I admit, the polemical title is just to get attention: VPNs are still useful!
During the last weekend, security researcher hexdefined tweeted that NordVPN was compromised as the private keys for their web site certificate were publicly leaked on the Internet:
If this certificate was used prior to expiration it could have allowed an attacker to perform man in the middle attack (MiTM) to listen in on encrypted communications.
In this blog post, NordVPN said it has known about the breach for “a few months” but did not immediately disclose the problem because the company wanted to audit the rest of its systems:
Once we found out about the incident, we immediately launched a thorough internal audit to check our entire infrastructure. We double-checked that no other server could possibly be exploited this way and started creating a process to move all of our servers to RAM, which is to be completed next year. We have also raised the bar for all datacenters we work with. Now, before signing up with them, we make sure that they meet even higher standards.NordVPN

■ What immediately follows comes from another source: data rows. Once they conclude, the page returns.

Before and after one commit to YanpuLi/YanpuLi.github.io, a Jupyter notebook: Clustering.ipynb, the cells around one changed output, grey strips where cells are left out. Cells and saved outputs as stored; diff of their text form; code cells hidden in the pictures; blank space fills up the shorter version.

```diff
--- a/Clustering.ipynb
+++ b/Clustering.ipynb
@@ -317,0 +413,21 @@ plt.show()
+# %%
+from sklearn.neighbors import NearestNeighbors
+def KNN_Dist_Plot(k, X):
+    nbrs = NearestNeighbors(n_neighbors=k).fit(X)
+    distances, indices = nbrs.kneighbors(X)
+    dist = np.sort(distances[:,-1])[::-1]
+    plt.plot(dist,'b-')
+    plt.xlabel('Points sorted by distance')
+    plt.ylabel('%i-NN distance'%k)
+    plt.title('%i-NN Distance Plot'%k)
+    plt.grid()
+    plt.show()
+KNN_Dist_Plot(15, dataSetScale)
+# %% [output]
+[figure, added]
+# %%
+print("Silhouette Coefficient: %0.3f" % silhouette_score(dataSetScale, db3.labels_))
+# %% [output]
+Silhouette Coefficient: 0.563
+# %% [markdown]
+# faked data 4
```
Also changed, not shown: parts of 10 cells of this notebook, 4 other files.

The server was vulnerable between January 31st, 2018 and March 20th, 2018, but according with NordVPN‘s timeline analysis, it was only breached once, during March.
Not only NordVPN
This allowed the attacker to steal OpenVPN keys and configuration files and, accordind to CryptoStorm.is, stealing these keys could have allowed an attacker to decrypt traffic at the time of the hack:
The replies of affected providers
Toghether the NordVPN statement, other providers published updates about this critical topic.
In this post, TorGuard states that none of their VPN users were affected by this breach and their CA key was not stolen as it was not present on the compromised server, because they utilize a “secure PKI management“:
Due to the ongoing lawsuit we cannot provide exact details about this specific hosting re-seller or how the attacker gained unauthorized access. However, we would like the public to know this server was not compromised externally and there was never a threat to other TorGuard servers or users.TorGuard
The TLS certificate for *.torguardvpnaccess.com on the affected server is a squid proxy cert which has not been valid on the TorGuard network since 2017. TorGuard’s squid proxy TLS cert was upgraded to SHA256 at that time and the affected SHA1 TLS cert removed from browser apps and retired immediately. Even though the affected SHA1 TLS cert did not expire until October 2018, this has not been in use since 2017 and is not valid on the TorGuard proxy network.
TorGuard VPN or proxy traffic was not compromised during this isolated breach of a single VPN server and no sensitive information was compromised during this incident. Even though no security risk past or present was found, TorGuard has reissued all certs earlier this year per our security protocol.
Currently, VikingVPN has yet to release a statement on the breach.
Are VPNs really helpful for privacy and security?
A VPN can help to protect you from identity theft; hides your IP address, making it harder for third parties to track you; accesses all content privately without censorship; and bypasses many firewalls.
Further, internet service providers may invade your privacy by selling data about your online habits to advertisers., and a VPN reduces those risks.
VPN providers are made by persons, who can make mistakes, and by systems, that may be vulnerable.
Cases like this may occurs, and providers must to be resilient, ready to fix and restore.
And this is the answer we got from NordVPN and TorGuard … a little less from VickingVPN.
- hexdefined on Twitter
- CryptoStorm.is on Twitter
- Why the NordVPN network is safe after a third-party provider breach
- Why TorGuard’s Network is Secure After an Isolated 2017 Server Breach